Search each line of the data for the word "relative"; copy every line where it is found.

• TASK DATA
++++++++++

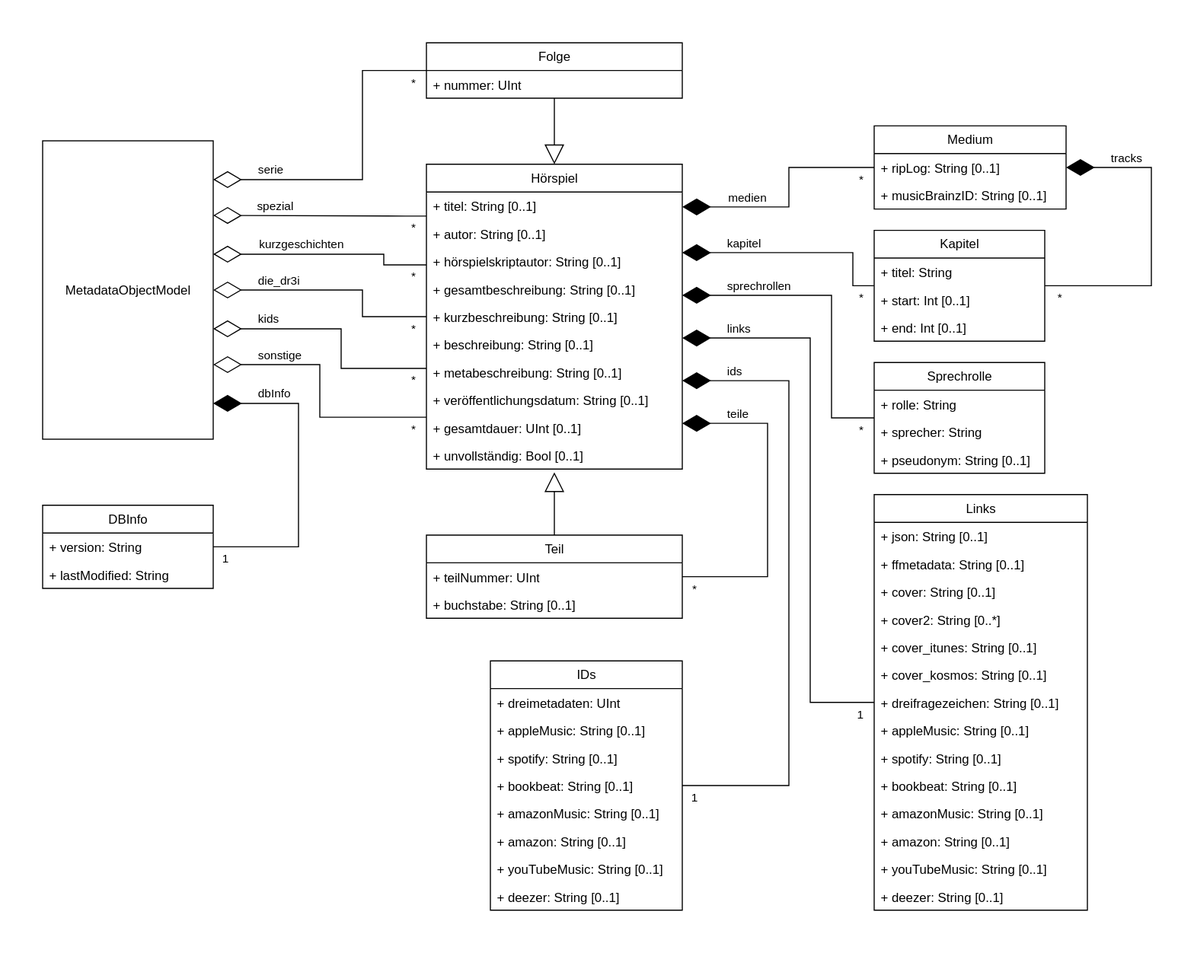
Before: model/objectModel.svg, a diagram exported from draw.io (YourMJK/dreimetadaten). Source tidied: cells renumbered, new cells last; positions are measured from the earlier drawing's top-left corner, leaving out a move shared by most shapes.
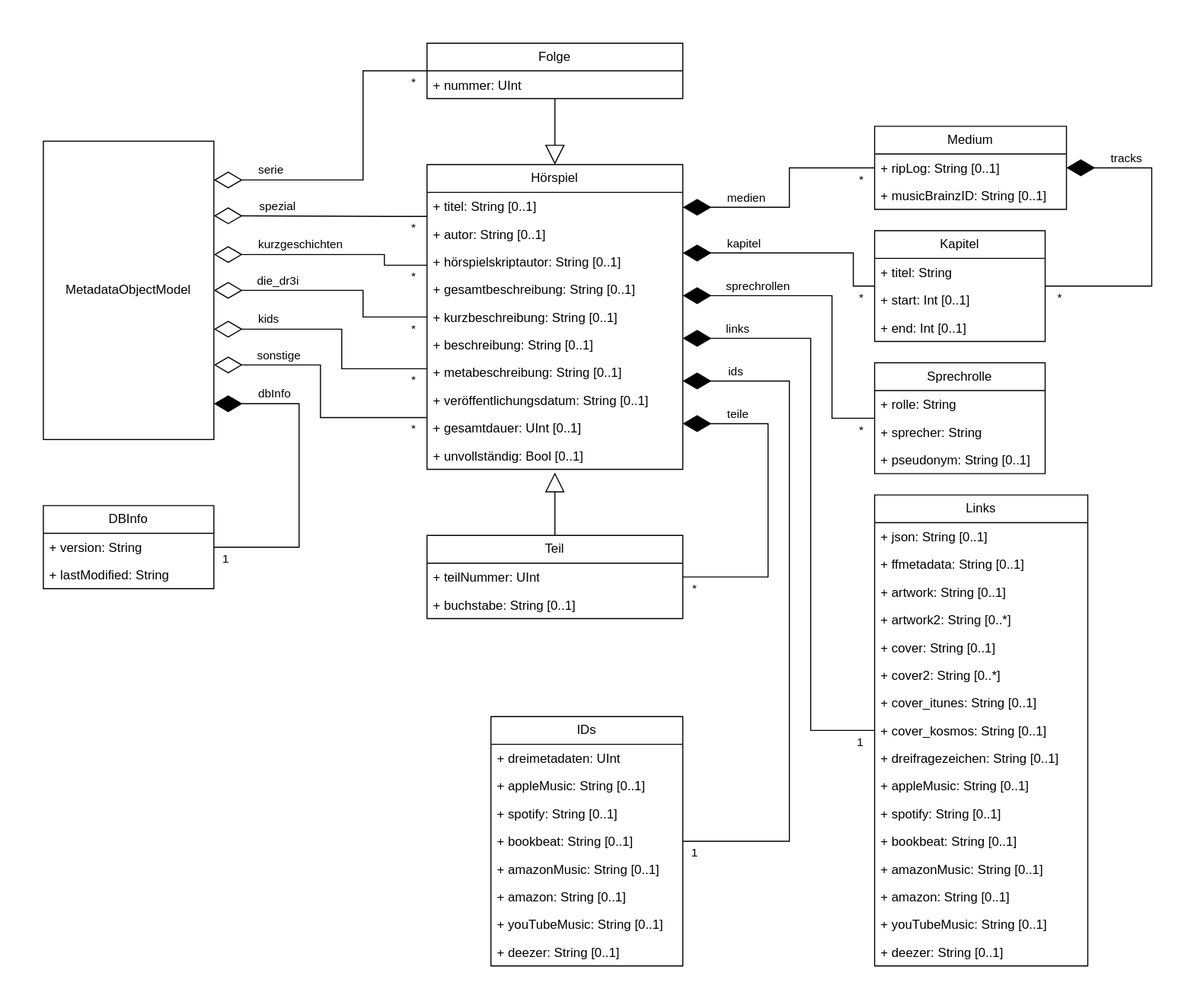
Above is the later version.

Commit message:
code: Added artwork flag and links to models

Change to the diagram source:
```diff
@@ -263,7 +263,7 @@
       <mxGeometry relative="1" as="geometry" />
     </mxCell>
     <mxCell id="62" value="Links" style="swimlane;fontStyle=0;horizontal=1;startSize=26;fillColor=none;whiteSpace=wrap;html=1;" parent="1" vertex="1">
-      <mxGeometry x="780" y="424" width="200" height="390" as="geometry" />
+      <mxGeometry x="780" y="424" width="200" height="442" as="geometry" />
     </mxCell>
     <mxCell id="63" value="+ json: String [0..1]" style="text;strokeColor=none;fillColor=none;align=left;verticalAlign=top;spacingLeft=4;spacingRight=4;overflow=hidden;whiteSpace=wrap;html=1;" parent="62" vertex="1">
       <mxGeometry y="26" width="200" height="26" as="geometry" />
@@ -271,41 +271,47 @@
     <mxCell id="64" value="+ ffmetadata: String [0..1]" style="text;strokeColor=none;fillColor=none;align=left;verticalAlign=top;spacingLeft=4;spacingRight=4;overflow=hidden;whiteSpace=wrap;html=1;" parent="62" vertex="1">
       <mxGeometry y="52" width="200" height="26" as="geometry" />
     </mxCell>
+    <mxCell id="101" value="+ artwork: String [0..1]" style="text;strokeColor=none;fillColor=none;align=left;verticalAlign=top;spacingLeft=4;spacingRight=4;overflow=hidden;whiteSpace=wrap;html=1;" parent="62" vertex="1">
+      <mxGeometry y="78" width="200" height="26" as="geometry" />
+    </mxCell>
+    <mxCell id="102" value="+ artwork2: String [0..*]" style="text;strokeColor=none;fillColor=none;align=left;verticalAlign=top;spacingLeft=4;spacingRight=4;overflow=hidden;whiteSpace=wrap;html=1;" parent="62" vertex="1">
+      <mxGeometry y="104" width="200" height="26" as="geometry" />
+    </mxCell>
     <mxCell id="65" value="+ cover: String [0..1]" style="text;strokeColor=none;fillColor=none;align=left;verticalAlign=top;spacingLeft=4;spacingRight=4;overflow=hidden;whiteSpace=wrap;html=1;" parent="62" vertex="1">
-      <mxGeometry y="78" width="200" height="26" as="geometry" />
+      <mxGeometry y="130" width="200" height="26" as="geometry" />
     </mxCell>
     <mxCell id="66" value="+ cover2: String [0..*]" style="text;strokeColor=none;fillColor=none;align=left;verticalAlign=top;spacingLeft=4;spacingRight=4;overflow=hidden;whiteSpace=wrap;html=1;" parent="62" vertex="1">
-      <mxGeometry y="104" width="200" height="26" as="geometry" />
+      <mxGeometry y="156" width="200" height="26" as="geometry" />
     </mxCell>
     <mxCell id="67" value="+ cover_itunes: String [0..1]" style="text;strokeColor=none;fillColor=none;align=left;verticalAlign=top;spacingLeft=4;spacingRight=4;overflow=hidden;whiteSpace=wrap;html=1;" parent="62" vertex="1">
-      <mxGeometry y="130" width="200" height="26" as="geometry" />
+      <mxGeometry y="182" width="200" height="26" as="geometry" />
     </mxCell>
     <mxCell id="68" value="+ cover_kosmos: String [0..1]" style="text;strokeColor=none;fillColor=none;align=left;verticalAlign=top;spacingLeft=4;spacingRight=4;overflow=hidden;whiteSpace=wrap;html=1;" parent="62" vertex="1">
-      <mxGeometry y="156" width="200" height="26" as="geometry" />
+      <mxGeometry y="208" width="200" height="26" as="geometry" />
     </mxCell>
     <mxCell id="69" value="+ dreifragezeichen: String [0..1]" style="text;strokeColor=none;fillColor=none;align=left;verticalAlign=top;spacingLeft=4;spacingRight=4;overflow=hidden;whiteSpace=wrap;html=1;" parent="62" vertex="1">
-      <mxGeometry y="182" width="200" height="26" as="geometry" />
+      <mxGeometry y="234" width="200" height="26" as="geometry" />
     </mxCell>
     <mxCell id="70" value="+ appleMusic: String [0..1]" style="text;strokeColor=none;fillColor=none;align=left;verticalAlign=top;spacingLeft=4;spacingRight=4;overflow=hidden;whiteSpace=wrap;html=1;" parent="62" vertex="1">
-      <mxGeometry y="208" width="200" height="26" as="geometry" />
+      <mxGeometry y="260" width="200" height="26" as="geometry" />
     </mxCell>
     <mxCell id="71" value="+ spotify: String [0..1]" style="text;strokeColor=none;fillColor=none;align=left;verticalAlign=top;spacingLeft=4;spacingRight=4;overflow=hidden;whiteSpace=wrap;html=1;" parent="62" vertex="1">
-      <mxGeometry y="234" width="200" height="26" as="geometry" />
+      <mxGeometry y="286" width="200" height="26" as="geometry" />
     </mxCell>
     <mxCell id="72" value="+ bookbeat: String [0..1]" style="text;strokeColor=none;fillColor=none;align=left;verticalAlign=top;spacingLeft=4;spacingRight=4;overflow=hidden;whiteSpace=wrap;html=1;" parent="62" vertex="1">
-      <mxGeometry y="260" width="200" height="26" as="geometry" />
+      <mxGeometry y="312" width="200" height="26" as="geometry" />
     </mxCell>
     <mxCell id="73" value="+ amazonMusic: String [0..1]" style="text;strokeColor=none;fillColor=none;align=left;verticalAlign=top;spacingLeft=4;spacingRight=4;overflow=hidden;whiteSpace=wrap;html=1;" parent="62" vertex="1">
-      <mxGeometry y="286" width="200" height="26" as="geometry" />
+      <mxGeometry y="338" width="200" height="26" as="geometry" />
     </mxCell>
     <mxCell id="74" value="+ amazon: String [0..1]" style="text;strokeColor=none;fillColor=none;align=left;verticalAlign=top;spacingLeft=4;spacingRight=4;overflow=hidden;whiteSpace=wrap;html=1;" parent="62" vertex="1">
-      <mxGeometry y="312" width="200" height="26" as="geometry" />
+      <mxGeometry y="364" width="200" height="26" as="geometry" />
     </mxCell>
     <mxCell id="75" value="+ youTubeMusic: String [0..1]" style="text;strokeColor=none;fillColor=none;align=left;verticalAlign=top;spacingLeft=4;spacingRight=4;overflow=hidden;whiteSpace=wrap;html=1;" parent="62" vertex="1">
-      <mxGeometry y="338" width="200" height="26" as="geometry" />
+      <mxGeometry y="390" width="200" height="26" as="geometry" />
     </mxCell>
     <mxCell id="76" value="+ deezer: String [0..1]" style="text;strokeColor=none;fillColor=none;align=left;verticalAlign=top;spacingLeft=4;spacingRight=4;overflow=hidden;whiteSpace=wrap;html=1;" parent="62" vertex="1">
-      <mxGeometry y="364" width="200" height="26" as="geometry" />
+      <mxGeometry y="416" width="200" height="26" as="geometry" />
     </mxCell>
     <mxCell id="77" style="endArrow=diamondThin;endFill=0;endSize=24;html=1;rounded=0;edgeStyle=elbowEdgeStyle;exitX=0;exitY=0.67;exitDx=0;exitDy=0;exitPerimeter=0;entryX=1;entryY=0.63;entryDx=0;entryDy=0;entryPerimeter=0;" parent="1" edge="1" source="3" target="2">
       <mxGeometry relative="1" as="geometry">
@@ -325,7 +331,7 @@
       </mxGeometry>
     </mxCell>
     <mxCell id="80" value="IDs" style="swimlane;fontStyle=0;horizontal=1;startSize=26;fillColor=none;whiteSpace=wrap;html=1;" parent="1" vertex="1">
-      <mxGeometry x="420" y="580" width="180" height="234" as="geometry" />
+      <mxGeometry x="420" y="632" width="180" height="234" as="geometry" />
     </mxCell>
     <mxCell id="81" value="+ dreimetadaten: UInt" style="text;strokeColor=none;fillColor=none;align=left;verticalAlign=top;spacingLeft=4;spacingRight=4;overflow=hidden;whiteSpace=wrap;html=1;" parent="80" vertex="1">
       <mxGeometry y="26" width="180" height="26" as="geometry" />
```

++++++++++

• YOUR SOLUTION
       <mxGeometry relative="1" as="geometry" />
       <mxGeometry relative="1" as="geometry">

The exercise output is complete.